WORK INSTRUCTION.
All records below must be reproduced exactly, although any pictures they contain are to be omitted.

==*==

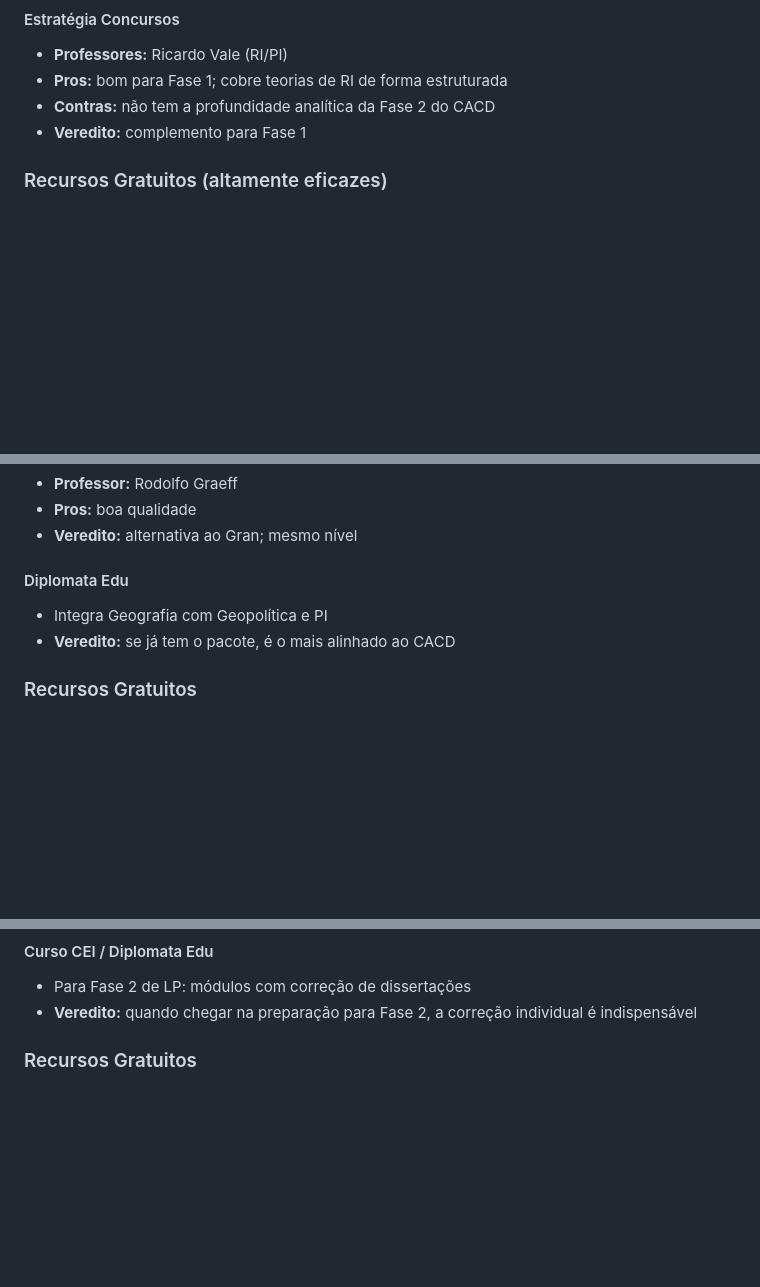
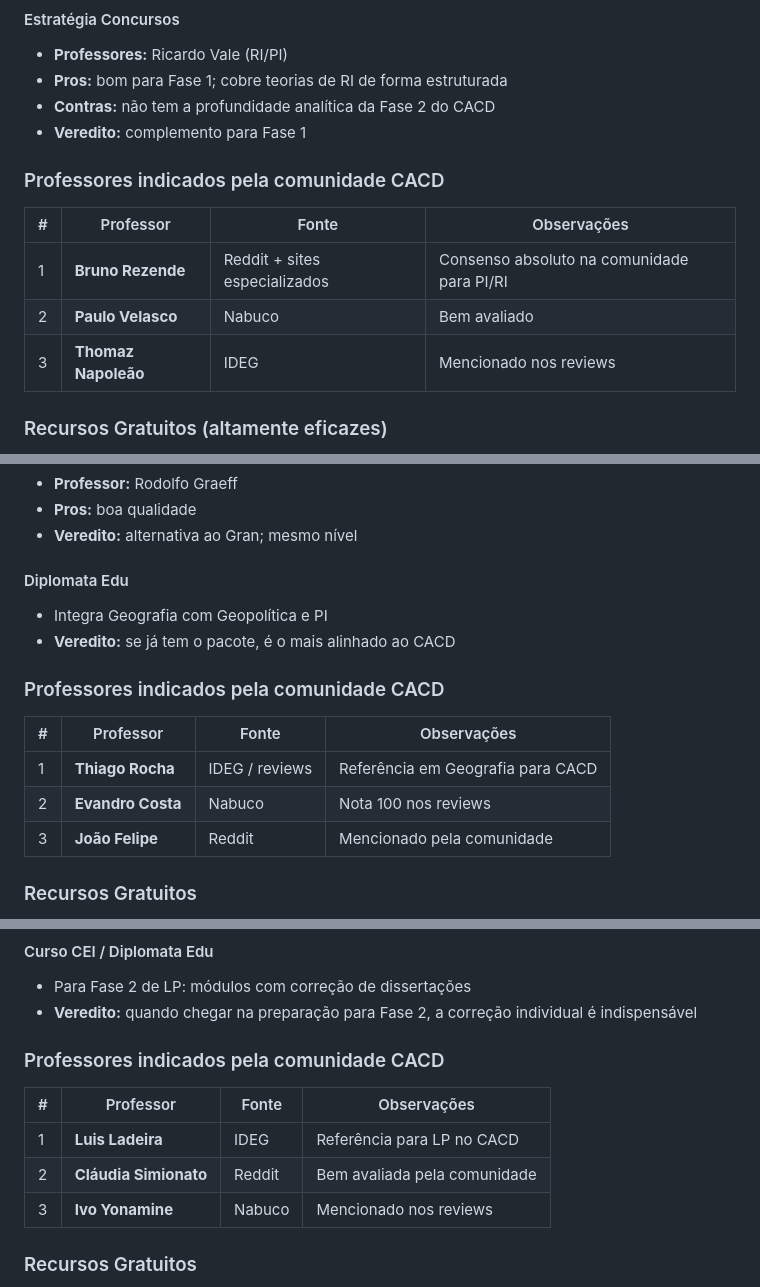
Before and after one commit to marantes-cb4/cacd-learning, a Markdown page: Planejamento/Guia_Cursos_e_Professores.md, 3 parts joined by grey strips. Rendered like a GitHub page; blank space fills up the shorter version.

```diff
--- a/Planejamento/Guia_Cursos_e_Professores.md
+++ b/Planejamento/Guia_Cursos_e_Professores.md
@@ -229,6 +254,14 @@ Fase 1 e Fase 2. Teoria das RI (realismo, liberalismo, construtivismo, teoria cr
 - **Pros:** bom para Fase 1; cobre teorias de RI de forma estruturada
 - **Contras:** não tem a profundidade analítica da Fase 2 do CACD
 - **Veredito:** complemento para Fase 1
+
+### Professores indicados pela comunidade CACD
+
+| # | Professor | Fonte | Observações |
+|---|-----------|-------|-------------|
+| 1 | **Bruno Rezende** | Reddit + sites especializados | Consenso absoluto na comunidade para PI/RI |
+| 2 | **Paulo Velasco** | Nabuco | Bem avaliado |
+| 3 | **Thomaz Napoleão** | IDEG | Mencionado nos reviews |
 
 ### Recursos Gratuitos (altamente eficazes)
 - **Podcast "Xadrez Verbal"** ⭐: recurso gratuito mais citado por aprovados; análise geopolítica com profundidade analítica real; desenvolve "vocabulário geopolítico"
@@ -309,6 +342,14 @@ Geopolítica, geografia econômica, recursos naturais, questões ambientais, fro
 - Integra Geografia com Geopolítica e PI
 - **Veredito:** se já tem o pacote, é o mais alinhado ao CACD
 
+### Professores indicados pela comunidade CACD
+
+| # | Professor | Fonte | Observações |
+|---|-----------|-------|-------------|
+| 1 | **Thiago Rocha** | IDEG / reviews | Referência em Geografia para CACD |
+| 2 | **Evandro Costa** | Nabuco | Nota 100 nos reviews |
+| 3 | **João Felipe** | Reddit | Mencionado pela comunidade |
+
 ### Recursos Gratuitos
 - **IBGE** (ibge.gov.br): dados e publicações sobre geografia do Brasil — indispensável
 - **YouTube "Geobrasil"**: geografia do Brasil para concursos
@@ -339,6 +380,14 @@ Fase 1: compreensão de textos complexos (literários, filosóficos, técnicos)
 #### Curso CEI / Diplomata Edu
 - Para Fase 2 de LP: módulos com correção de dissertações
 - **Veredito:** quando chegar na preparação para Fase 2, a correção individual é indispensável
+
+### Professores indicados pela comunidade CACD
+
+| # | Professor | Fonte | Observações |
+|---|-----------|-------|-------------|
+| 1 | **Luis Ladeira** | IDEG | Referência para LP no CACD |
+| 2 | **Cláudia Simionato** | Reddit | Bem avaliada pela comunidade |
+| 3 | **Ivo Yonamine** | Nabuco | Mencionado nos reviews |
 
 ### Recursos Gratuitos
 - **YouTube "Prof. Noslen"** ⭐: muito didático e visual; excelente para perfil interativo
```
Also changed, not shown: other parts of Planejamento/Guia_Cursos_e_Professores.md (+25 -0 lines).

==*==

WRITTEN ANSWER.
Before and after one commit to marantes-cb4/cacd-learning, a Markdown page: Planejamento/Guia_Cursos_e_Professores.md, 3 parts joined by grey strips. Rendered like a GitHub page; blank space fills up the shorter version.

```diff
--- a/Planejamento/Guia_Cursos_e_Professores.md
+++ b/Planejamento/Guia_Cursos_e_Professores.md
@@ -229,6 +254,14 @@ Fase 1 e Fase 2. Teoria das RI (realismo, liberalismo, construtivismo, teoria cr
 - **Pros:** bom para Fase 1; cobre teorias de RI de forma estruturada
 - **Contras:** não tem a profundidade analítica da Fase 2 do CACD
 - **Veredito:** complemento para Fase 1
+
+### Professores indicados pela comunidade CACD
+
+| # | Professor | Fonte | Observações |
+|---|-----------|-------|-------------|
+| 1 | **Bruno Rezende** | Reddit + sites especializados | Consenso absoluto na comunidade para PI/RI |
+| 2 | **Paulo Velasco** | Nabuco | Bem avaliado |
+| 3 | **Thomaz Napoleão** | IDEG | Mencionado nos reviews |
 
 ### Recursos Gratuitos (altamente eficazes)
 - **Podcast "Xadrez Verbal"** ⭐: recurso gratuito mais citado por aprovados; análise geopolítica com profundidade analítica real; desenvolve "vocabulário geopolítico"
@@ -309,6 +342,14 @@ Geopolítica, geografia econômica, recursos naturais, questões ambientais, fro
 - Integra Geografia com Geopolítica e PI
 - **Veredito:** se já tem o pacote, é o mais alinhado ao CACD
 
+### Professores indicados pela comunidade CACD
+
+| # | Professor | Fonte | Observações |
+|---|-----------|-------|-------------|
+| 1 | **Thiago Rocha** | IDEG / reviews | Referência em Geografia para CACD |
+| 2 | **Evandro Costa** | Nabuco | Nota 100 nos reviews |
+| 3 | **João Felipe** | Reddit | Mencionado pela comunidade |
+
 ### Recursos Gratuitos
 - **IBGE** (ibge.gov.br): dados e publicações sobre geografia do Brasil — indispensável
 - **YouTube "Geobrasil"**: geografia do Brasil para concursos
@@ -339,6 +380,14 @@ Fase 1: compreensão de textos complexos (literários, filosóficos, técnicos)
 #### Curso CEI / Diplomata Edu
 - Para Fase 2 de LP: módulos com correção de dissertações
 - **Veredito:** quando chegar na preparação para Fase 2, a correção individual é indispensável
+
+### Professores indicados pela comunidade CACD
+
+| # | Professor | Fonte | Observações |
+|---|-----------|-------|-------------|
+| 1 | **Luis Ladeira** | IDEG | Referência para LP no CACD |
+| 2 | **Cláudia Simionato** | Reddit | Bem avaliada pela comunidade |
+| 3 | **Ivo Yonamine** | Nabuco | Mencionado nos reviews |
 
 ### Recursos Gratuitos
 - **YouTube "Prof. Noslen"** ⭐: muito didático e visual; excelente para perfil interativo
```
Also changed, not shown: other parts of Planejamento/Guia_Cursos_e_Professores.md (+25 -0 lines).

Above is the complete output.